The New York Police Department‘s records office has a twitchy rejection finger and a convenient tendency to not receive letters on time. Today, MuckRock has submitted an official request for an advisory opinion on NYPD’s latest rejection. As part of our complaint, we’re releasing NYPD’s own list of forms and reports, which shows plainly that a number of MuckRock requests have been improperly rejected as “vague” despite using the department’s own language.
Associated Press reporters Matt Apuzzo and Adam Goldman summed it up perfectly last month: NYPD doesn’t answer records requests.
“For the most part, they don’t respond,” Apuzzo told the Huffington Post. “Even the NSA responds.”
Conveniently, New York law requires every agency to maintain a listing of all records it maintains organized by subject matter. Frustrated as we were by NYPD’s insistence that our users’ requests were not adequately descriptive, we requested this subject matter list to help us hone our language.

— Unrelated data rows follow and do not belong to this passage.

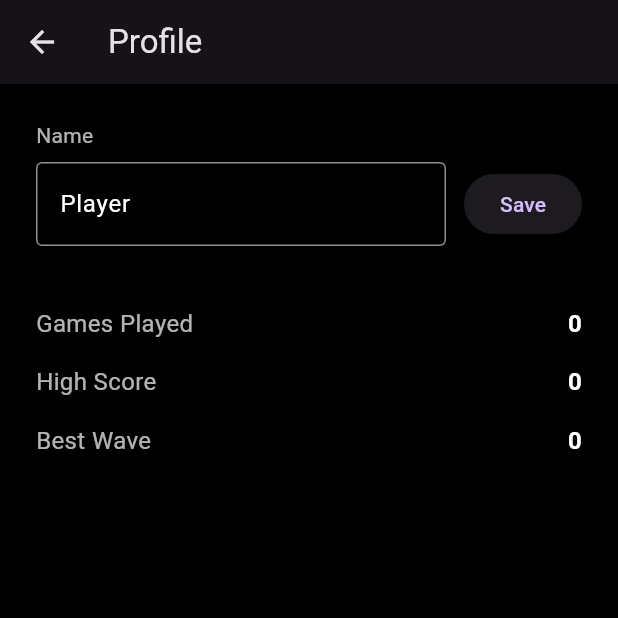
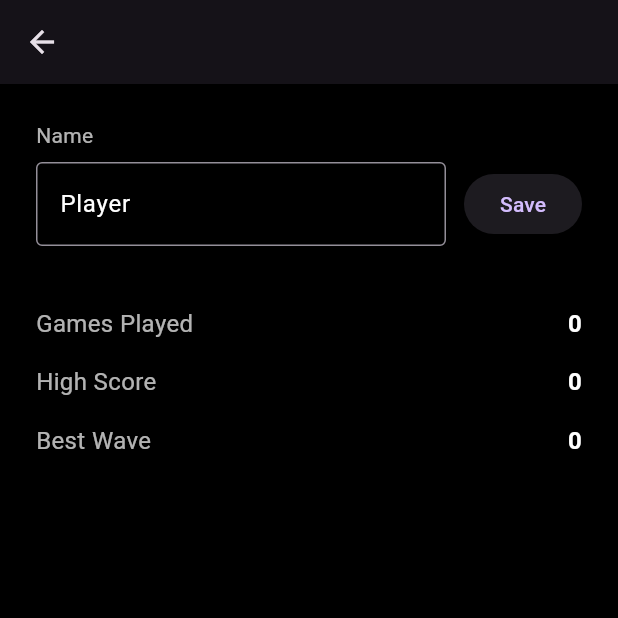
Before and after one commit to hoaho9068/csc4330_App2Project, a Flutter app: the ProfileScreen screen opened directly, on a phone screen of 412 x 824 dp, the top half of it. Run offline on Flutter 3.47's test engine with Material 3 defaults, Android fonts, the phone set to English and light mode, and no system bars; our stand-ins replace shared_preferences; accounts and stored records are empty.

```diff
--- a/space_invader/lib/screens/leaderboard_screen.dart
+++ b/space_invader/lib/screens/leaderboard_screen.dart
@@ -16,7 +16,7 @@ class _LeaderboardScreenState extends State<LeaderboardScreen> {
   @override
   Widget build(BuildContext context) {
     return Scaffold(
-      appBar: AppBar(title: const Text('Leaderboard')),
+      appBar: AppBar(),
       body: FutureBuilder<List<LeaderboardEntry>>(
         future: _entries,
         builder: (context, snapshot) {
--- a/space_invader/lib/screens/profile_screen.dart
+++ b/space_invader/lib/screens/profile_screen.dart
@@ -50,7 +50,7 @@ class _ProfileScreenState extends State<ProfileScreen> {
   Widget build(BuildContext context) {
     final stats = _stats;
     return Scaffold(
-      appBar: AppBar(title: const Text('Profile')),
+      appBar: AppBar(),
       body: stats == null
           ? const Center(child: CircularProgressIndicator())
           : Padding(
```
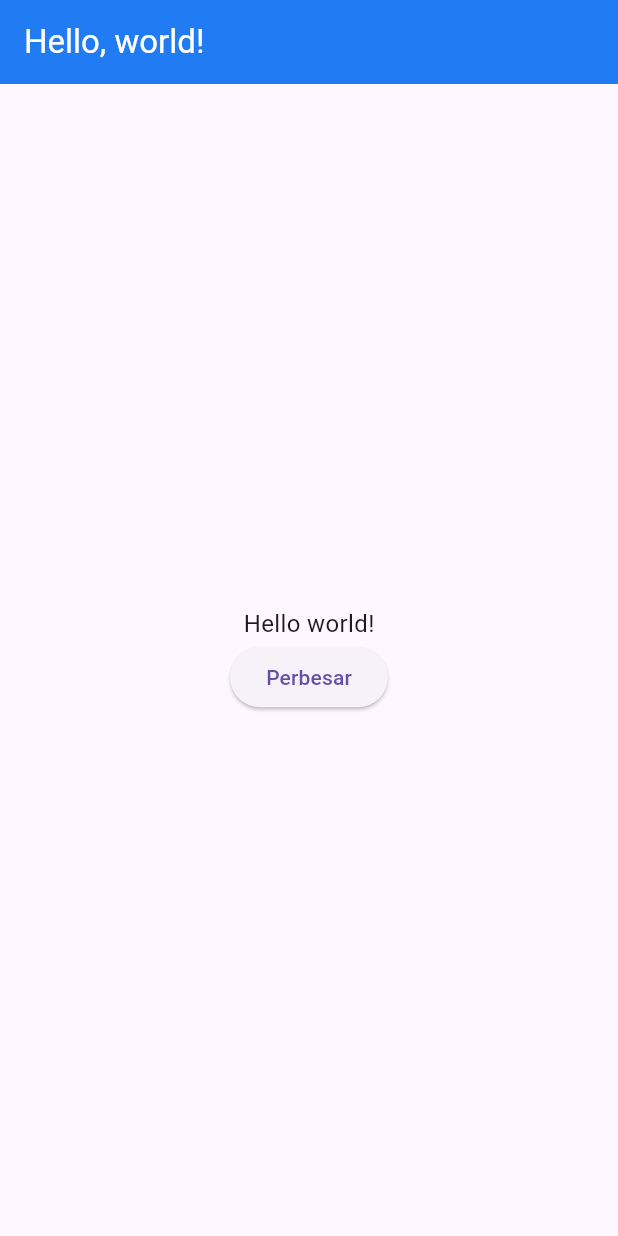
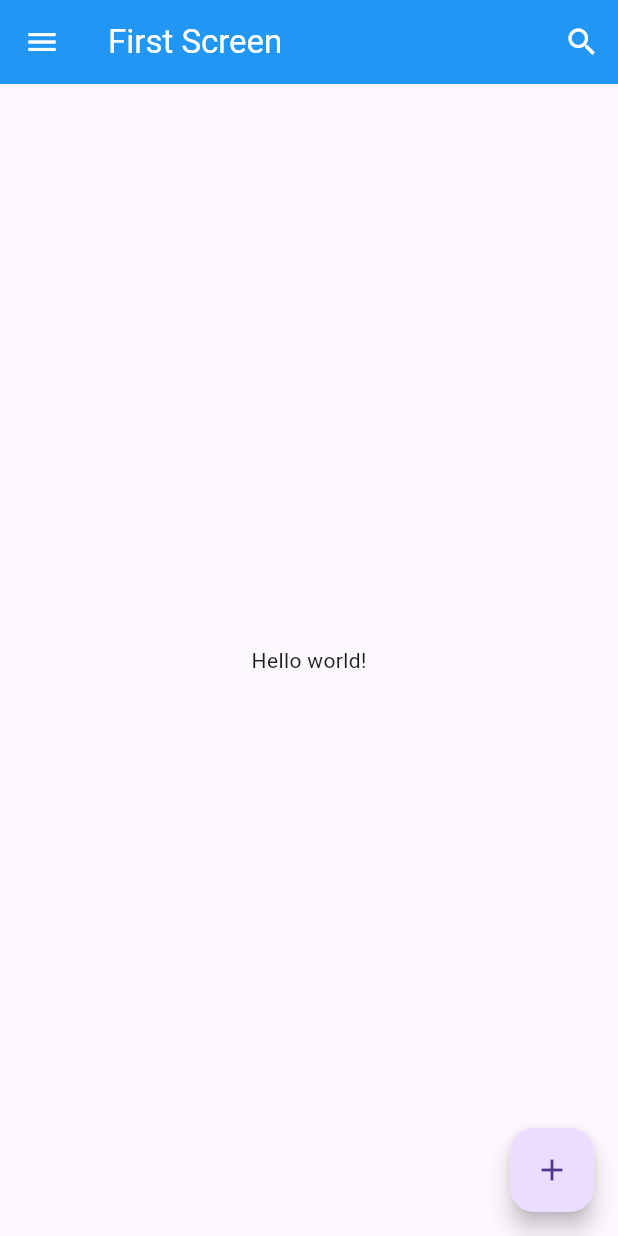
Before and after one commit to alriansyah/flutter-dicoding, a Flutter app: the screen it shows after launch, on a phone screen of 412 x 824 dp. Run offline on Flutter 3.47's test engine with Material 3 defaults, Android fonts, the phone set to English and light mode, and no system bars.

Commit message:
Scaffold

```diff
--- /dev/null
+++ b/Flutter Dasar/flutter_materi/lib/3-Scafold.dart
@@ -0,0 +1,41 @@
+import 'package:flutter/material.dart';
+
+class FirstScreen extends StatelessWidget {
+  const FirstScreen({Key? key}) : super(key: key);
+
+  @override
+  Widget build(BuildContext context) {
+    return Scaffold(
+      appBar: AppBar(
+        title: const Text('First Screen',
+            style: TextStyle(
+              color: Colors.white,
+            )),
+        actions: <Widget>[
+          IconButton(
+            icon: const Icon(
+              Icons.search,
+              color: Colors.white,
+            ),
+            onPressed: () {},
+          ),
+        ],
+        leading: IconButton(
+          icon: const Icon(
+            Icons.menu,
+            color: Colors.white,
+          ),
+          onPressed: () {},
+        ),
+        backgroundColor: Colors.blue,
+      ),
+      body: const Center(
+        child: Text('Hello world!'),
+      ),
+      floatingActionButton: FloatingActionButton(
+        child: const Icon(Icons.add),
+        onPressed: () {},
+      ),
+    );
+  }
+}
--- a/Flutter Dasar/flutter_materi/lib/main.dart
+++ b/Flutter Dasar/flutter_materi/lib/main.dart
@@ -1,6 +1,7 @@
 import 'package:flutter/material.dart';
 import './1-StatelessWidget.dart';
-import './2-StateFulWidget.dart';
+import '2-StatefulWidget.dart';
+import './3-Scafold.dart';
 
 void main() {
   runApp(MyApp());
@@ -14,21 +15,7 @@
       theme: ThemeData(
         primarySwatch: Colors.blue,
       ),
-      home: Scaffold(
-        appBar: AppBar(
-          title: Text('Hello, world!', style: TextStyle(color: Colors.white)),
-          backgroundColor: Color.fromARGB(255, 33, 124, 243),
-        ),
-        // body: Center(
-        //   child: Heading(
-        //     text: 'Hello, world!',
-        //   ),
-        // ),
-        body: Center(
-          child: BiggerText(
-              text: "Hello world!"), // Ubah widget Heading ke PerubahanText
-        ),
-      ),
+      home: const FirstScreen(),
     );
   }
 }
```
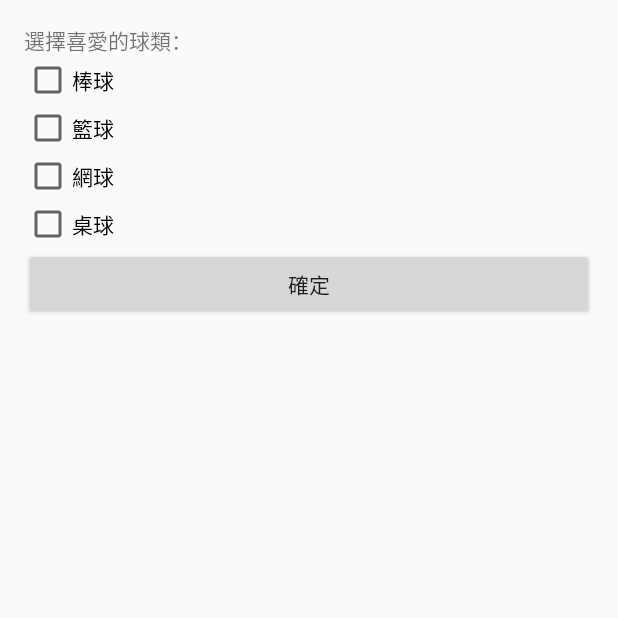
After one commit to Sundark7/NewTutorial, an Android app: the CheckBoxActivity screen opened directly, with no data from a screen before it, on a phone screen of 412 x 824 dp, the top half of it. The commit adds this screen. Run offline under Robolectric (Android 15) with nearby library versions, the phone set to English and light mode, and no system bars.

Commit message:
Add CheckBox

```diff
--- a/app/src/main/AndroidManifest.xml
+++ b/app/src/main/AndroidManifest.xml
@@ -63,6 +63,7 @@
         <activity android:name=".fragments.FragmentExActivity" />
         <activity android:name=".fragments.FragmentCallBackActivity" />
         <activity android:name=".fragments.MainActivity" />
+        <activity android:name=".ui.CheckBoxActivity" />
     </application>
 
 </manifest>
--- /dev/null
+++ b/app/src/main/java/com/example/g0294/tutorial/ui/CheckBoxActivity.java
@@ -0,0 +1,62 @@
+package com.example.g0294.tutorial.ui;
+
+import android.app.Activity;
+import android.os.Bundle;
+import android.view.View;
+import android.widget.Button;
+import android.widget.CheckBox;
+import android.widget.CompoundButton;
+import android.widget.Toast;
+
+import com.example.g0294.tutorial.R;
+
+public class CheckBoxActivity extends Activity implements View.OnClickListener {
+    private CheckBox basketball, tennis, baseball, table_tennis;
+    private Button button;
+
+    @Override
+    protected void onCreate(Bundle savedInstanceState) {
+        super.onCreate(savedInstanceState);
+        setContentView(R.layout.checkbox_layout);
+        basketball = (CheckBox) findViewById(R.id.basketball);
+        basketball.setOnCheckedChangeListener(new CompoundButton.OnCheckedChangeListener() {
+            @Override
+            public void onCheckedChanged(CompoundButton buttonView, boolean isChecked) {
+                String checked = isChecked ? "選擇" : "取消選擇";
+                Toast.makeText(CheckBoxActivity.this, buttonView.getText() + checked, Toast.LENGTH_SHORT).show();
+            }
+        });
+        baseball = (CheckBox) findViewById(R.id.baseball);
+        tennis = (CheckBox) findViewById(R.id.tennis);
+        table_tennis = (CheckBox) findViewById(R.id.table_tennis);
+        button = (Button) findViewById(R.id.button);
+        button.setOnClickListener(this);
+    }
+
+    @Override
+    public void onClick(View v) {
+        String s = "";
+        boolean flag = false;
+        if (basketball.isChecked()) {
+            s += basketball.getText().toString() + ",";
+            flag = true;
+        }
+        if (baseball.isChecked()) {
+            s += baseball.getText().toString() + ",";
+            flag = true;
+        }
+        if (tennis.isChecked()) {
+            s += tennis.getText().toString() + ",";
+            flag = true;
+        }
+        if (table_tennis.isChecked()) {
+            s += table_tennis.getText().toString() + ",";
+            flag = true;
+        }
+        if (!flag) {
+            Toast.makeText(this, "沒有選擇任何項目", Toast.LENGTH_SHORT).show();
+        } else {
+            Toast.makeText(this, s.substring(0, s.length() - 1), Toast.LENGTH_SHORT).show();
+        }
+    }
+}
--- a/app/src/main/java/com/example/g0294/tutorial/ui/UserInterfaceActivity.java
+++ b/app/src/main/java/com/example/g0294/tutorial/ui/UserInterfaceActivity.java
@@ -35,6 +35,8 @@ public class UserInterfaceActivity extends Activity {
         btn_imageResize.setOnClickListener(listener);
         btn_toast = (Button) findViewById(R.id.btn_toast);
         btn_toast.setOnClickListener(listener);
+        btn_checkBox = (Button) findViewById(R.id.btn_checkBox);
+        btn_checkBox.setOnClickListener(listener);
     }
 
     class SelectActivity implements View.OnClickListener {
@@ -66,6 +68,10 @@ public class UserInterfaceActivity extends Activity {
                     intent.setClass(getApplicationContext(), ButtonActivity.class);
                     startActivity(intent);
                     break;
+                case R.id.btn_checkBox:
+                    intent.setClass(getApplicationContext(), CheckBoxActivity.class);
+                    startActivity(intent);
+                    break;
                 case R.id.btn_toast:
                     LayoutInflater inflater = getLayoutInflater();
                     View customToast = inflater.inflate(R.layout.mytoast_layout, null);
--- /dev/null
+++ b/app/src/main/res/layout/checkbox_layout.xml
@@ -0,0 +1,48 @@
+<?xml version="1.0" encoding="utf-8"?>
+<LinearLayout xmlns:android="http://schemas.android.com/apk/res/android"
+    android:layout_width="match_parent"
+    android:layout_height="match_parent"
+    android:layout_margin="16dp"
+    android:orientation="vertical">
+
+    <TextView
+        android:layout_width="wrap_content"
+        android:layout_height="wrap_content"
+        android:text="選擇喜愛的球類：" />
+
+    <LinearLayout
+        android:layout_width="match_parent"
+        android:layout_height="wrap_content"
+        android:orientation="vertical">
+
+        <CheckBox
+            android:id="@+id/baseball"
+            android:layout_width="match_parent"
+            android:layout_height="wrap_content"
+            android:text="棒球" />
+
+        <CheckBox
+            android:id="@+id/basketball"
+            android:layout_width="match_parent"
+            android:layout_height="wrap_content"
+            android:text="籃球" />
+
+        <CheckBox
+            android:id="@+id/tennis"
+            android:layout_width="match_parent"
+            android:layout_height="wrap_content"
+            android:text="網球" />
+
+        <CheckBox
+            android:id="@+id/table_tennis"
+            android:layout_width="match_parent"
+            android:layout_height="wrap_content"
+            android:text="桌球" />
+    </LinearLayout>
+
+    <Button
+        android:id="@+id/button"
+        android:layout_width="match_parent"
+        android:layout_height="wrap_content"
+        android:text="確定" />
+</LinearLayout>
```
Also changed, not shown: app/src/main/res/layout/user_interface_layout.xml (+10 -4 lines).
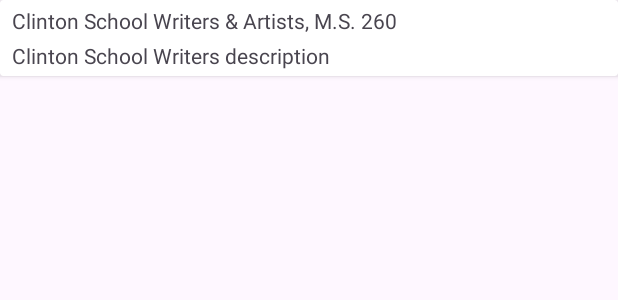
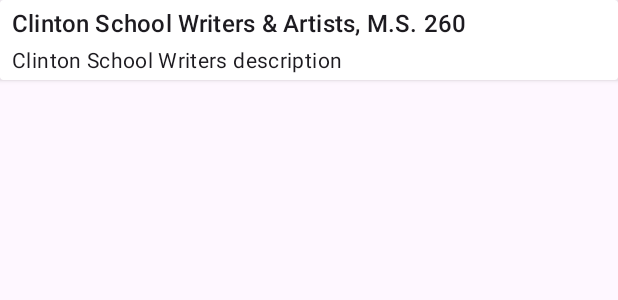
Before and after one commit to Lupillo17/MasterDetailMVI, an Android app: the layout item_list_school.xml on its own in the app's theme, with its tools: preview values and no code run, on a phone screen of 412 x 824 dp. Shown: the top 300 px of the screen. Run offline under Robolectric (Android 15) with nearby library versions, the phone set to English and light mode, and no system bars.

Commit message:
add some design

```diff
--- a/app/src/main/res/layout/item_list_school.xml
+++ b/app/src/main/res/layout/item_list_school.xml
@@ -4,6 +4,7 @@
     xmlns:tools="http://schemas.android.com/tools">
 
     <data>
+
         <variable
             name="school"
             type="com.example.masterdetailmvi.domain.model.School" />
@@ -22,18 +23,26 @@
 
             <TextView
                 android:id="@+id/name"
+                style="@style/TextAppearance.Material3.TitleMedium"
                 android:layout_width="match_parent"
                 android:layout_height="wrap_content"
+                android:justificationMode="inter_word"
+                android:text="@{school.name}"
+                android:textAlignment="gravity"
                 app:layout_constraintTop_toTopOf="parent"
-                android:text="@{school.name}"
                 tools:text="Clinton School Writers &amp; Artists, M.S. 260" />
 
             <TextView
                 android:id="@+id/description"
+                style="@style/TextAppearance.Material3.BodyMedium"
                 android:layout_width="match_parent"
                 android:layout_height="wrap_content"
                 android:layout_marginTop="@dimen/margin_default_item_space"
+                android:ellipsize="end"
+                android:justificationMode="inter_word"
+                android:maxLines="4"
                 android:text="@{school.description}"
+                android:textAlignment="gravity"
                 app:layout_constraintTop_toBottomOf="@+id/name"
                 tools:text="Clinton School Writers description" />
 
```
Also changed, not shown: app/src/main/res/layout/fragment_school_details.xml (+9 -2 lines).
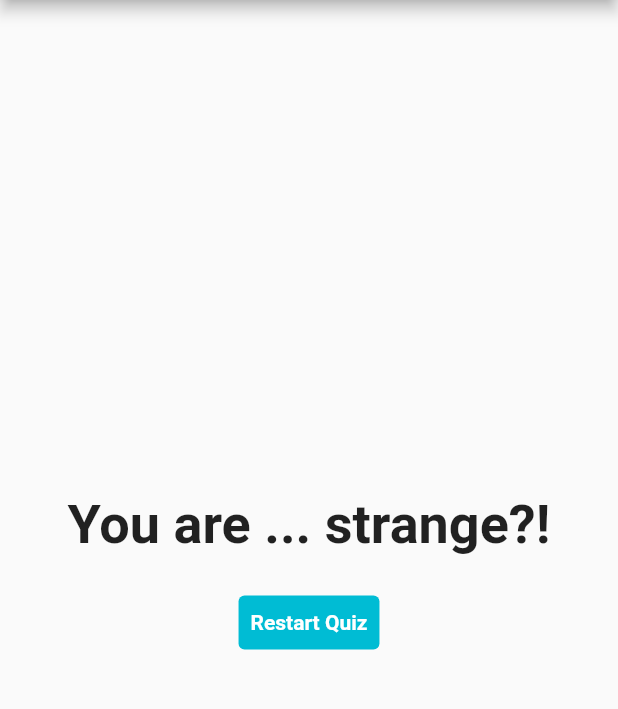
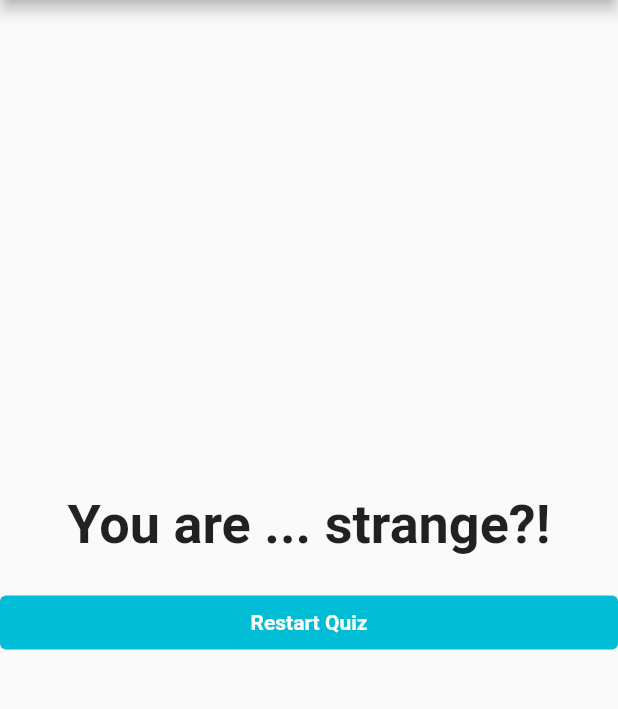
Before and after one commit to derekdileo/cen4360-personality-quiz-flutter, a Flutter app: the screen it shows after launch, after a tap on "Black", after a tap on "Elephant", after a tap on "Sweet Baby Angel", on a phone screen of 412 x 824 dp, the part 84-793 px from its top. Run offline on Flutter 3.47's test engine with Material 2 defaults, Android fonts, the phone set to English and light mode, and no system bars.

Commit message:
Make reset quiz button full-width.

```diff
--- a/lib/views/widgets/answer.dart
+++ b/lib/views/widgets/answer.dart
@@ -1,3 +1,4 @@
+import 'package:first_app/utilities/constants.dart';
 import 'package:flutter/material.dart';
 
 class Answer extends StatelessWidget {
@@ -12,7 +13,7 @@ class Answer extends StatelessWidget {
     return Container(
       margin: EdgeInsets.all(8),
       width: double.infinity,
-      color: Colors.cyan.shade500,
+      color: kAppColor,
       child: TextButton(
         child: Text(
           answerText,
--- a/lib/views/widgets/result.dart
+++ b/lib/views/widgets/result.dart
@@ -40,7 +40,9 @@ class Result extends StatelessWidget {
           SizedBox(
             height: 20.0,
           ),
-          TextButton(
+          SizedBox(
+            width: double.infinity,
+            child: TextButton(
               child: Text(
                 'Restart Quiz',
                 style: TextStyle(
@@ -53,6 +55,7 @@ class Result extends StatelessWidget {
                 backgroundColor: kAppColor,
               ),
             ),
+          ),
         ],
       ),
     );
```
Lines whose indentation alone changed are shown as unchanged.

Now, New York law requires each agency to update this subject matter list on an annual basis, but NYPD sent us its copy for March 1999. A follow-up request explicitly requesting the most current copy yielded the most up-to-date copy, which also happens to be a print out of the NYPD’s intranet.
We’ve submitted some hyper-targeted requests based on the subject matter listing, and encourage you to do the same.
So far, we’ve asked for prisoner meal vouchers, stop-and-frisk reports and taser reports. And its Spanish phrasebook, investigative data reports and unusual occurrence reports. To better guide NYPD records officers, we’ve even included the form number for each of these reports.
See something interesting in the subject matter listing? Submit a FOIL and let us know! We’re confident that NYPD’s records officers will thank you for your precision.
The full listing is embedded below, and is available for download on the request page.
Image by Stig Nygaard via Flickr and is licensed under CC BY 2.0